Another riff on the trapped-for-a-whole film drama, evoking 127 Hours, Stalled, Buried and others – but writer-director Lukas Rinker holds back on the serious suspense (the gruesome business is exaggerated) in favour of a Sam Raimi-like pile-up on the hapless Frank, who is splendidly underplayed (in the circumstances) by Niehaus. A definition of three-act structure is Act One – you get stuck up a tree … Act Two – you get stuck further up a tree … Act Three – you get down from the tree. On that system Holy Shit! is 98% Act Two, with every opportunity for rescue turning out to make things worse … and a straggle of rather overly caricatured intruders (plus a significant owlet) prolonging the agony and suffering their own splattery demises.

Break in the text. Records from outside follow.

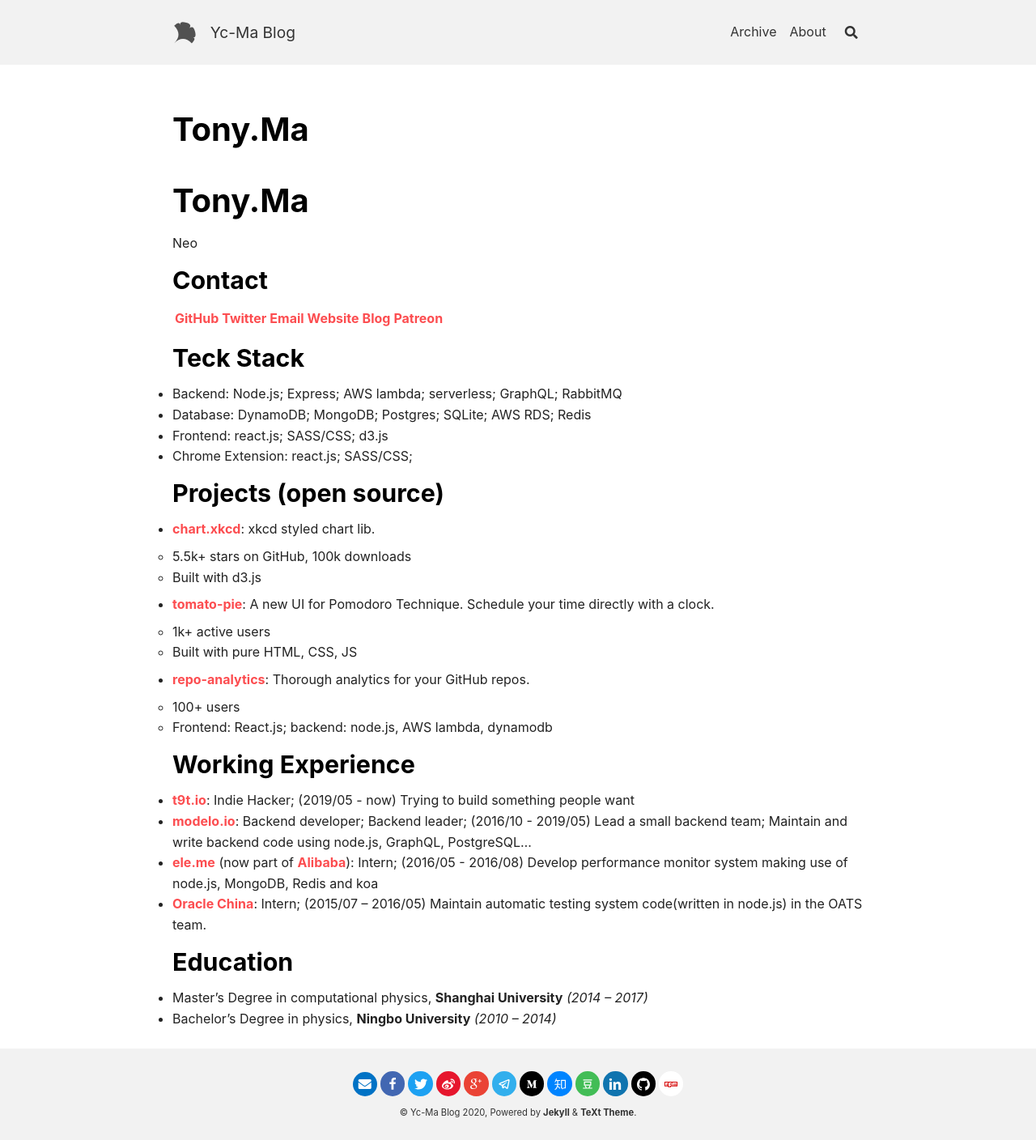
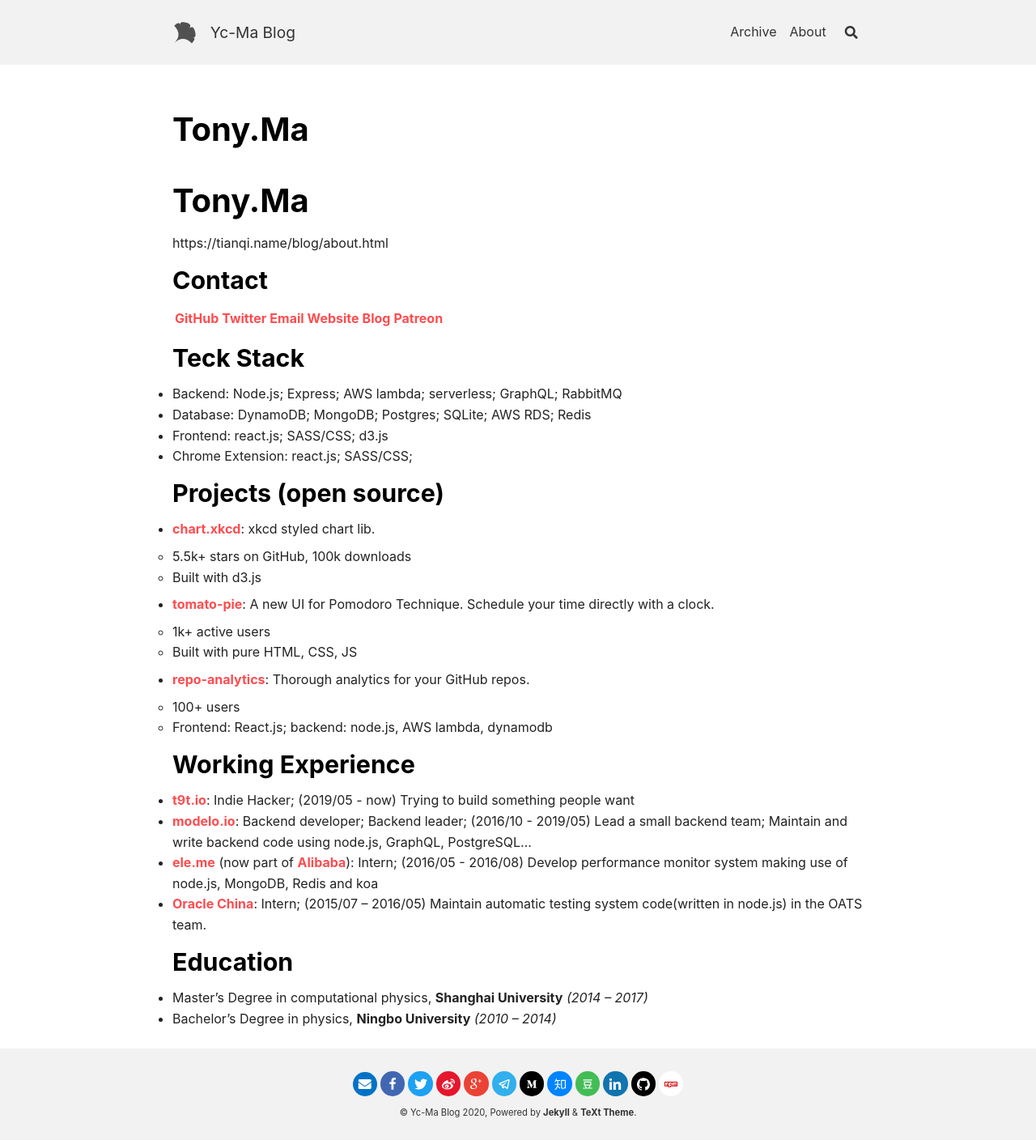
Before and after one commit to crazyyanchao/blog, a Jekyll site: the page built from resume/resume-3.md, in a window 1280 px wide. Shown: the whole page at 81% size. Built offline with Jekyll 4.4.1, drawn with Linux system fonts in a browser that asks for light colours; nearby versions of some CDN libraries; our own code applies the rules of GitHub Pages for plain Markdown files.

Commit message:
about.md

```diff
--- a/resume/resume-3.md
+++ b/resume/resume-3.md
@@ -1,6 +1,6 @@
 # Tony.Ma
 
-Neo
+https://tianqi.name/blog/about.html
 
 ## Contact
 
```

Part of the deal, of course, is that we’re always inside the portaloo with Frank – which means any views of the outside are through holes punched in the walls or the door that has to be nudged open with the measuring stick (that at least means the film features a fly-by from a plane trailing a ‘vote Horst’ banner). An evil Happy Face toilet seat provides a nasty argument with the protagonist’s striving inner monologue. I think this strings its situation out a beat or so too long for its own good, but it’s still an effective exercise in piling on the agony.